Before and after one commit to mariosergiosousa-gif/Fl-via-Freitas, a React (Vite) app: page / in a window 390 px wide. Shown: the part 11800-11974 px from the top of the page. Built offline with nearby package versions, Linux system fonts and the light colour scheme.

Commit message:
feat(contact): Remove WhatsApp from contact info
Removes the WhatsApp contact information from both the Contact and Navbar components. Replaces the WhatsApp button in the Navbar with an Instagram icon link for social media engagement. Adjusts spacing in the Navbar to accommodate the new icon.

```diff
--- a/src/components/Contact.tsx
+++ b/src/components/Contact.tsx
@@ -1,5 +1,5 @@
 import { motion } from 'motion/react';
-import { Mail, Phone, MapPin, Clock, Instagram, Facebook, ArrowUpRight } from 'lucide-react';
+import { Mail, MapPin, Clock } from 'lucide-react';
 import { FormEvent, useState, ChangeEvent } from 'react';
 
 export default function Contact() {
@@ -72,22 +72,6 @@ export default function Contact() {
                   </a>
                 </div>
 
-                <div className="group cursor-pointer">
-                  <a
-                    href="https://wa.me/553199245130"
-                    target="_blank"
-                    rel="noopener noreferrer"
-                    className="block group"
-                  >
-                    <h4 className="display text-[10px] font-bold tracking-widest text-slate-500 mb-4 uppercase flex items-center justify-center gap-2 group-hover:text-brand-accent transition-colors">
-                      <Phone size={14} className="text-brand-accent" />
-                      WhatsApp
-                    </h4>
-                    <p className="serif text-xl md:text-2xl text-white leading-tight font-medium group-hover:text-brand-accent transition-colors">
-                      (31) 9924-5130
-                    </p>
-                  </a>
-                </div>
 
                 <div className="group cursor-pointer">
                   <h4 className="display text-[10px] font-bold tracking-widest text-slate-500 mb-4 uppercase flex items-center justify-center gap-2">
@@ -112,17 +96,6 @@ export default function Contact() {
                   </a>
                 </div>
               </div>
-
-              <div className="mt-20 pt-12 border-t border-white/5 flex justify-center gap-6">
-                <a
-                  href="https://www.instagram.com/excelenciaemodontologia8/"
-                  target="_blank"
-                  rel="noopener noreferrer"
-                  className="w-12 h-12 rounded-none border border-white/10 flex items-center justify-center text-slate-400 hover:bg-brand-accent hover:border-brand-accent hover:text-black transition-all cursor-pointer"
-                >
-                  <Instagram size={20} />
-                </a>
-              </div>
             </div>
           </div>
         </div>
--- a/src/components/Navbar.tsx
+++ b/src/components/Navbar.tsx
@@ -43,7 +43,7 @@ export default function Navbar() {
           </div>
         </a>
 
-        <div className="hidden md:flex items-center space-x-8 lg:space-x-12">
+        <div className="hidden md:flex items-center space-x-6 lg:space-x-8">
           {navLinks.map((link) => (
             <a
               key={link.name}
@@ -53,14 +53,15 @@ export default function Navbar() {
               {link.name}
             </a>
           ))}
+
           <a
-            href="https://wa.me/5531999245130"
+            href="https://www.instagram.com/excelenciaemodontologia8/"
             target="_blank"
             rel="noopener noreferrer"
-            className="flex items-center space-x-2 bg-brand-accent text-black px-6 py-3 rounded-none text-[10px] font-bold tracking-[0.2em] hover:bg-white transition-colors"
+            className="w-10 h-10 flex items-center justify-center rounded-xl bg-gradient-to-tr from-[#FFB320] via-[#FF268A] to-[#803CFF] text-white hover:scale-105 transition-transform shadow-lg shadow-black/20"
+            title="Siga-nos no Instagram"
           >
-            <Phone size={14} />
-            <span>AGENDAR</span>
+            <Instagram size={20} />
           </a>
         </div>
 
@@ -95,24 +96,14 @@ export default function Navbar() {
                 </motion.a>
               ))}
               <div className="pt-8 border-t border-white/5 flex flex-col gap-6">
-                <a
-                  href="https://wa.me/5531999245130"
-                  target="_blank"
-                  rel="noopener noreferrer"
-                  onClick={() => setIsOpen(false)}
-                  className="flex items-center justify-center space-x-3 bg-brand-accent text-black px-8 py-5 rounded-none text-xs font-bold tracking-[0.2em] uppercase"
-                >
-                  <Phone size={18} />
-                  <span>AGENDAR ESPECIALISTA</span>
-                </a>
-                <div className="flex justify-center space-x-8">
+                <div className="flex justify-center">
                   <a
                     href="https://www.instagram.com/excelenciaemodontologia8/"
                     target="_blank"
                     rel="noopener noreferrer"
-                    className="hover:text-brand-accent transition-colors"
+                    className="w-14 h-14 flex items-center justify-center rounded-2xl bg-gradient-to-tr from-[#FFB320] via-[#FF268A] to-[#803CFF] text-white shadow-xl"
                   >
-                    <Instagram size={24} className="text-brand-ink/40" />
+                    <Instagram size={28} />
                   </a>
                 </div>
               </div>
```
┄┄┄┄┄┄┄┄┄┄┄┄┄┄┄┄┄┄┄┄
▸ INSTRUCTIONS TO FOLLOW: Reproduce the material above exactly, beginning at its first line and ending with the line that holds "Removes the WhatsApp". Include nothing else.

▸ SOLVED EXERCISE:
Before and after one commit to mariosergiosousa-gif/Fl-via-Freitas, a React (Vite) app: page / in a window 390 px wide. Shown: the part 11800-11974 px from the top of the page. Built offline with nearby package versions, Linux system fonts and the light colour scheme.

Commit message:
feat(contact): Remove WhatsApp from contact info
Removes the WhatsApp contact information from both the Contact and Navbar components. Replaces the WhatsApp button in the Navbar with an Instagram icon link for social media engagement. Adjusts spacing in the Navbar to accommodate the new icon.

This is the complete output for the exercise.